One grandfather quipped about his grandchildren: "My grandkids are four and six. The Pulitzer Prize winner is four and the brain surgeon is six."
Parents and grandparents are understandably
proud of the quick minds and impressive talents of their little ones. But let
me tell you about another quality, perhaps even more important. A grandmother
wrote to me and told me this story about her four-year-old granddaughter
It was Christmastime. Skylar had saved coins in
a piggy bank all year and decided to buy presents for her family with her
savings. But she also learned from announcements on television about a local
homeless shelter called "The Road House." She repeatedly asked her
mother what "homeless" meant and why those children needed coats and
warm clothes. The concept of people in such physical need deeply affected her.
Skylar’s mother took her to the store to buy
Christmas presents. But instead of buying for herself or her family, she
decided to use her savings for somebody at the shelter. They learned that there
was a little girl staying there about Skylar’s age, and she purchased a warm
coat, socks, gloves and crayons for the child. She also wanted to buy her a
doll (a "baby," as she called it), but when she discovered she didn't
have enough money, she left the doll behind. When Skylar got home, she selected
one of her own much-loved dolls to give away. The baby went into a box with the
She could hardly wait for Christmas. Skylar was
not thinking about Santa Claus or any presents she might be getting. She was
thinking only about going to the shelter and giving her carefully selected
gifts to a little girl she had never met.
On Christmas Eve she and her family finally
made the trip Skylar had been anticipating for so long. They drove to the
shelter. There she presented her Christmas box to a grateful child. She was so
filled with joy at truly touching someone else’s life that her family decided
to make the journey to the shelter an annual tradition.
"Perhaps it's good to have a beautiful
mind, but an even greater gift is to have a beautiful heart," says Nobel
Laureate John Nash ("A Beautiful Mind"). He would have appreciated
young Skylar’s heart.
Beautiful hearts don’t just happen. Nash calls
it a gift, but it’s a gift in the way that faith or hope or love are gifts. And
I’m convinced we have each been endowed with a beautiful heart. We may not
always see it. We may not even believe it. But it’s a gift that came with birth

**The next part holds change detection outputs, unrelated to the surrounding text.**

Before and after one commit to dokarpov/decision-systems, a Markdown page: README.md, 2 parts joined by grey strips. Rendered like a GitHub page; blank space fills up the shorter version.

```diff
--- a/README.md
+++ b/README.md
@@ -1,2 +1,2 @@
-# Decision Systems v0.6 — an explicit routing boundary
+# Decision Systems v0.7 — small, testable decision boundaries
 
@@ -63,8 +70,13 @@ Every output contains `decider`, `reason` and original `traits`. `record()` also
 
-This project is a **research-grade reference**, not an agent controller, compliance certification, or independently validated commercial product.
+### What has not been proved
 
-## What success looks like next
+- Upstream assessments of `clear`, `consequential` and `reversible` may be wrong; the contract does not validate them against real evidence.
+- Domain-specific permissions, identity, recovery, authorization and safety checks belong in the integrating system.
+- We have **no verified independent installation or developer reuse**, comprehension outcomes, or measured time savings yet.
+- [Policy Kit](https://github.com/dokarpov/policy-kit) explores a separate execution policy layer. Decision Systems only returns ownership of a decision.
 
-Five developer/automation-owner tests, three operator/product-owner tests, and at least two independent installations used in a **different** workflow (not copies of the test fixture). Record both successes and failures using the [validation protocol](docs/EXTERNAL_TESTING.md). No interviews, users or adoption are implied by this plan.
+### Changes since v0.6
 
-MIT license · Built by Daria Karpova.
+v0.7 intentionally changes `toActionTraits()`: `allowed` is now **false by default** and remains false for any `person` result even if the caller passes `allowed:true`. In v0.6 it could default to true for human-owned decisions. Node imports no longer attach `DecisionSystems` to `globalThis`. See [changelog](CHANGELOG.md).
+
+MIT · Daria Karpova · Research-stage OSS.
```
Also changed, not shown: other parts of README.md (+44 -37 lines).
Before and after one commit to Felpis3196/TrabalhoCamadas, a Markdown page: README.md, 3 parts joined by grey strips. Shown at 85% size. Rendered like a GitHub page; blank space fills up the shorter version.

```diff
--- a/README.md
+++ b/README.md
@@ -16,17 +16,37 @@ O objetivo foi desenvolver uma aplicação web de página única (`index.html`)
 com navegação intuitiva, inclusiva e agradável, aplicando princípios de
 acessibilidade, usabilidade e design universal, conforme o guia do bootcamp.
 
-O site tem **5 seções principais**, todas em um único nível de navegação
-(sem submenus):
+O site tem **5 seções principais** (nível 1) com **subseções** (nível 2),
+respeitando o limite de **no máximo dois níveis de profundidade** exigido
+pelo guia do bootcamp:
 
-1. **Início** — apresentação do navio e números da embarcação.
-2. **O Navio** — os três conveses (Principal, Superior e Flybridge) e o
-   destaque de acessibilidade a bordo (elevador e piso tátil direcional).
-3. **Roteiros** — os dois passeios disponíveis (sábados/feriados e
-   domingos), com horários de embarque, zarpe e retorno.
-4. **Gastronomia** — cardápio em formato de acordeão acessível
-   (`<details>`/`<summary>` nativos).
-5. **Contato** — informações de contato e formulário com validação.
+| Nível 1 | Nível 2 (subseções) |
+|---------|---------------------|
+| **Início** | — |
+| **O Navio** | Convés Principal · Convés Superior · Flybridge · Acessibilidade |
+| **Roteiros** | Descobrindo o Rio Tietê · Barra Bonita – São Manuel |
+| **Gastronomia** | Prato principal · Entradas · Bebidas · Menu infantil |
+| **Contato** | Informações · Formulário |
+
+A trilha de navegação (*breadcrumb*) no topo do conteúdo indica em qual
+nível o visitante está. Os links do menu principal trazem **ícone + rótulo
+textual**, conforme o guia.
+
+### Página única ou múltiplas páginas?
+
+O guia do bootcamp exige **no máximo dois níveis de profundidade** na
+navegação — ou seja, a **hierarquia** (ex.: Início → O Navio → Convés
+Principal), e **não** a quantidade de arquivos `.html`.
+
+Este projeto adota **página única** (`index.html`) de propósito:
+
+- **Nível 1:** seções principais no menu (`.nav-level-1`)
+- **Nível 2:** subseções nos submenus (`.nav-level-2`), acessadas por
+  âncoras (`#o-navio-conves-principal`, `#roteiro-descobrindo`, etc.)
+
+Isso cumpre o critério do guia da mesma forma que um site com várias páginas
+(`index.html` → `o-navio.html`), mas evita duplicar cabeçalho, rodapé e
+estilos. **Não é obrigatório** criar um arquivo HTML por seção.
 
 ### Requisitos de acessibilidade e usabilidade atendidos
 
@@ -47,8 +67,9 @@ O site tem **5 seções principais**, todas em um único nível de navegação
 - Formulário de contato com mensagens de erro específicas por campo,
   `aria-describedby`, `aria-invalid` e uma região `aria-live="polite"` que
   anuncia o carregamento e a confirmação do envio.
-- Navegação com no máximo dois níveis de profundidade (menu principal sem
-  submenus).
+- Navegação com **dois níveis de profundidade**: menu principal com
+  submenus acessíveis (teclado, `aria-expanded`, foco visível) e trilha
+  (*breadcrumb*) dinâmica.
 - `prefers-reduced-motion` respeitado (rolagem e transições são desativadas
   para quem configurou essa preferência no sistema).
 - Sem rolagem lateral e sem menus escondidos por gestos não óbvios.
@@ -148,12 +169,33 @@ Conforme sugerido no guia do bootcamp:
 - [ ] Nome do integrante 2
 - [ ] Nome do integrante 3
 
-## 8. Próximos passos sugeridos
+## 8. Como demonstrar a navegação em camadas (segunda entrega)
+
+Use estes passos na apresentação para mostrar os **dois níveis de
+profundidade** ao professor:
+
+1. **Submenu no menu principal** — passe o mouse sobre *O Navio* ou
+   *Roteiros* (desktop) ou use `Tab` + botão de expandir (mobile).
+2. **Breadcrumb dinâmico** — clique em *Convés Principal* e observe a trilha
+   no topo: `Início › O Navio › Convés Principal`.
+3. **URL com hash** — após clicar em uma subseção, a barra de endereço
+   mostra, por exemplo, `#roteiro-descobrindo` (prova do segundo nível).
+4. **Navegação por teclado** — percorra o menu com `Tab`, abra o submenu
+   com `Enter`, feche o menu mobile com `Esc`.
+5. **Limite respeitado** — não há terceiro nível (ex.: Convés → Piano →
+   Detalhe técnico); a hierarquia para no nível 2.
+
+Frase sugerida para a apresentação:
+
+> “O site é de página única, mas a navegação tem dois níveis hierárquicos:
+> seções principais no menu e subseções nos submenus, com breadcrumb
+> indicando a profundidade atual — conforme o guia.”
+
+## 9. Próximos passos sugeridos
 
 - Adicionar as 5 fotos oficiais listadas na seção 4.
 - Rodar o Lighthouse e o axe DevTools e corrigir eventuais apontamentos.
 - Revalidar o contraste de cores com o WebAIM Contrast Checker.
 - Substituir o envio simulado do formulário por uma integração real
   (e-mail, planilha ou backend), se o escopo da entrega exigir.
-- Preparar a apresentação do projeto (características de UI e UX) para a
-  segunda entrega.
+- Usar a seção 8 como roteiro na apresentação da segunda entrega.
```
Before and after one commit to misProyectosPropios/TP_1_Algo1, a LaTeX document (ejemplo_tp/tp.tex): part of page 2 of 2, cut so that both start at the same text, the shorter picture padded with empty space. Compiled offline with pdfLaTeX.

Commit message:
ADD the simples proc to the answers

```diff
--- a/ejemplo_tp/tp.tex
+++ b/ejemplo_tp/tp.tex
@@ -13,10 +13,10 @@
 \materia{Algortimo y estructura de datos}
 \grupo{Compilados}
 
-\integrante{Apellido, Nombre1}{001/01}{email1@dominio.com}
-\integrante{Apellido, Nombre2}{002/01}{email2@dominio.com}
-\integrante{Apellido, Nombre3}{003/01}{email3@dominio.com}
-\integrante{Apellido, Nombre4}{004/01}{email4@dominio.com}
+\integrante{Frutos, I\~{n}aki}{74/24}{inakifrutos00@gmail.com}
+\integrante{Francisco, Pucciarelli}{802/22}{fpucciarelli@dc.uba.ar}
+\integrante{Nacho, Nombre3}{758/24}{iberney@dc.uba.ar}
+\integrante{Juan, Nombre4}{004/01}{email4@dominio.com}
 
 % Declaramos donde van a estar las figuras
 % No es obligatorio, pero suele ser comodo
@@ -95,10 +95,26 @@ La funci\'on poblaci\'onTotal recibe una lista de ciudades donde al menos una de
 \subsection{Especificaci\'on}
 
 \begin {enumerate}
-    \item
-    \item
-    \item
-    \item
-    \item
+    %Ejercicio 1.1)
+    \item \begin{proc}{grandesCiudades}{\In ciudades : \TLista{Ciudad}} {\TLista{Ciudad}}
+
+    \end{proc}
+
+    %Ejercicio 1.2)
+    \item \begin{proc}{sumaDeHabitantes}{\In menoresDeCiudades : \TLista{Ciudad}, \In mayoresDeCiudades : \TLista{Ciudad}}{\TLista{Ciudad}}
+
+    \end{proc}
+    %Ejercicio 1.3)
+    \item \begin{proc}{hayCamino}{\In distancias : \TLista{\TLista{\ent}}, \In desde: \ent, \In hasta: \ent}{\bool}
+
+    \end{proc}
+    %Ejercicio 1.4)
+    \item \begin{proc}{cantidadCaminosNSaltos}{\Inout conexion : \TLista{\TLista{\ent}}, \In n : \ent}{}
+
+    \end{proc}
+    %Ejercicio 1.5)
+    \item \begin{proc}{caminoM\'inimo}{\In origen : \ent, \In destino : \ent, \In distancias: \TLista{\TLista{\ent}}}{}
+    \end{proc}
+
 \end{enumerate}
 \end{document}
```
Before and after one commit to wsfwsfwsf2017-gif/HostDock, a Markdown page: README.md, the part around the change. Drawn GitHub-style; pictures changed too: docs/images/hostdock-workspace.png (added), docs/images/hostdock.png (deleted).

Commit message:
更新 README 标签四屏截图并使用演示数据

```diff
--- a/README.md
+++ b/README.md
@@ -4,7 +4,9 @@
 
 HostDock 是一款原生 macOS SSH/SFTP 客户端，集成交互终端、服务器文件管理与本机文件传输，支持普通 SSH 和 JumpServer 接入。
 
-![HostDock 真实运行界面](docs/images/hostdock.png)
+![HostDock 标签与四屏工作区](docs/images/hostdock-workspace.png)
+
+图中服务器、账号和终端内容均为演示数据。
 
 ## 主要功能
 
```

and, every time we act selflessly, it grows a little.
– Steve Goodier (Life Support System)